While COVID-19 hospitalizations rise, UF Health Jacksonville sees nurse shortages increase

JACKSONVILLE, Fla. — Duval County hospitals are seeing record-breaking numbers in both COVID-19 cases and hospitalizations.

Chad Neilsen, the Director of Infection Prevention at UF Health Jacksonville, says that Duval County has seen more than 600 patients with COVID-19 hospitalized in the last few days in Duval County. As of Friday morning, the Agency for Health Care Administration is reporting that close to 500 of those patients are in the hospital primarily for COVID-19.

“Currently here at UF Jacksonville, we’ve been averaging above 110 patients across our two campuses, which also have broken records for us that we had set over the summer. So both our hospital as well as all of the hospitals in the local area have cumulatively combined for a record number of COVID hospitalized patients,” Neilsen said.

On top of the hospitals scrambling due to the rising number of patients and cases, staffing has become an issue as well.

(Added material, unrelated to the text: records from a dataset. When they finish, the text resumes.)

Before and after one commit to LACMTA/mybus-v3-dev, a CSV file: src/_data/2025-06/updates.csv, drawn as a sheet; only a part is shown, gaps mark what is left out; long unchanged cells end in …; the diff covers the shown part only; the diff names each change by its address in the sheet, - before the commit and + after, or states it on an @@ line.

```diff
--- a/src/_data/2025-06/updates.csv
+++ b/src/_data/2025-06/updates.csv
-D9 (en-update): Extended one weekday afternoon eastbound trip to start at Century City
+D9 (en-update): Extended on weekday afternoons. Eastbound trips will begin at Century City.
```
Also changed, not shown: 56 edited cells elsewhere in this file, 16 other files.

“Frankly, here in Duval County, we’re losing nurses left and right due to travel pay. So a lot of nurses are literally putting in their resignations and going to make travel-pay money to go to New York or L.A. And that obviously affects our staffing numbers,” Neilsen said. “As more and more patients surge into the hospital, UF health as well as the other local hospitals have had to get creative in terms of creating bed spaces, how we’re handling elective surgeries and and how we staff all of these beds.”

While they have reached out and worked with nursing students at local colleges and hospitals, it’s still difficult as the students need to be observed by someone from the hospital. Another factor that is hurting the low-staffing issue are the employees and their families getting exposed to COVID-19 and having to quarantine or isolate for the ten to 14 days.

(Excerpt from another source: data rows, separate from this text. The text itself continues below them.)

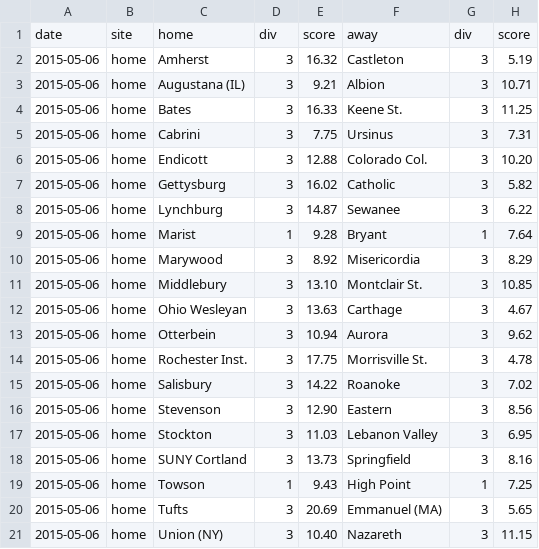
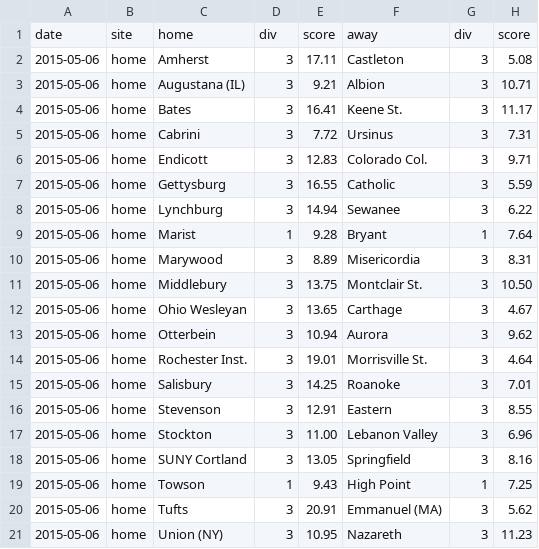
Before and after one commit to octonion/lacrosse, a CSV file: ncaa/sos/predict_daily.csv, drawn as a sheet.

```diff
--- a/ncaa/sos/predict_daily.csv
+++ b/ncaa/sos/predict_daily.csv
@@ -1,21 +1,21 @@
 date,site,home,div,score,away,div,score
-2015-05-06,home,Amherst,3,16.32,Castleton,3,5.19
+2015-05-06,home,Amherst,3,17.11,Castleton,3,5.08
 2015-05-06,home,Augustana (IL),3,9.21,Albion,3,10.71
-2015-05-06,home,Bates,3,16.33,Keene St.,3,11.25
-2015-05-06,home,Cabrini,3,7.75,Ursinus,3,7.31
-2015-05-06,home,Endicott,3,12.88,Colorado Col.,3,10.20
-2015-05-06,home,Gettysburg,3,16.02,Catholic,3,5.82
-2015-05-06,home,Lynchburg,3,14.87,Sewanee,3,6.22
+2015-05-06,home,Bates,3,16.41,Keene St.,3,11.17
+2015-05-06,home,Cabrini,3,7.72,Ursinus,3,7.31
+2015-05-06,home,Endicott,3,12.83,Colorado Col.,3,9.71
+2015-05-06,home,Gettysburg,3,16.55,Catholic,3,5.59
+2015-05-06,home,Lynchburg,3,14.94,Sewanee,3,6.22
 2015-05-06,home,Marist,1,9.28,Bryant,1,7.64
-2015-05-06,home,Marywood,3,8.92,Misericordia,3,8.29
-2015-05-06,home,Middlebury,3,13.10,Montclair St.,3,10.85
-2015-05-06,home,Ohio Wesleyan,3,13.63,Carthage,3,4.67
+2015-05-06,home,Marywood,3,8.89,Misericordia,3,8.31
+2015-05-06,home,Middlebury,3,13.75,Montclair St.,3,10.50
+2015-05-06,home,Ohio Wesleyan,3,13.65,Carthage,3,4.67
 2015-05-06,home,Otterbein,3,10.94,Aurora,3,9.62
-2015-05-06,home,Rochester Inst.,3,17.75,Morrisville St.,3,4.78
-2015-05-06,home,Salisbury,3,14.22,Roanoke,3,7.02
-2015-05-06,home,Stevenson,3,12.90,Eastern,3,8.56
-2015-05-06,home,Stockton,3,11.03,Lebanon Valley,3,6.95
-2015-05-06,home,SUNY Cortland,3,13.73,Springfield,3,8.16
+2015-05-06,home,Rochester Inst.,3,19.01,Morrisville St.,3,4.64
+2015-05-06,home,Salisbury,3,14.25,Roanoke,3,7.01
+2015-05-06,home,Stevenson,3,12.91,Eastern,3,8.55
+2015-05-06,home,Stockton,3,11.00,Lebanon Valley,3,6.96
+2015-05-06,home,SUNY Cortland,3,13.05,Springfield,3,8.16
 2015-05-06,home,Towson,1,9.43,High Point,1,7.25
-2015-05-06,home,Tufts,3,20.69,Emmanuel (MA),3,5.65
-2015-05-06,home,Union (NY),3,10.40,Nazareth,3,11.15
+2015-05-06,home,Tufts,3,20.91,Emmanuel (MA),3,5.62
+2015-05-06,home,Union (NY),3,10.95,Nazareth,3,11.23
```
Also changed, not shown: ncaa/csv/ncaa_games_2015.csv, ncaa/csv/ncaa_records_2015.csv, 11 other files.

Neilsen does note that while the COVID-19 vaccine has been helpful, people need to know that it’s not for wide-spread public distribution, and that precautions still need to be in place.

“And so what that means for health care organizations is we still have to rely on the public to wear their masks, continue the social distance for local businesses, operate in a safe manner to stop the spread of this infection, because we’re not going to be able to see any any positive results from this vaccine any time soon until it starts getting out to the masses,” Neilsen said. “So we have to continue to use the tools that we know work to to stem the tide of this pandemic, which is going to be effective use of masking, social distancing and safe business practices.”

Hannah Lee

Hannah Lee is a General Assignment Reporter for 104.5 WOKV.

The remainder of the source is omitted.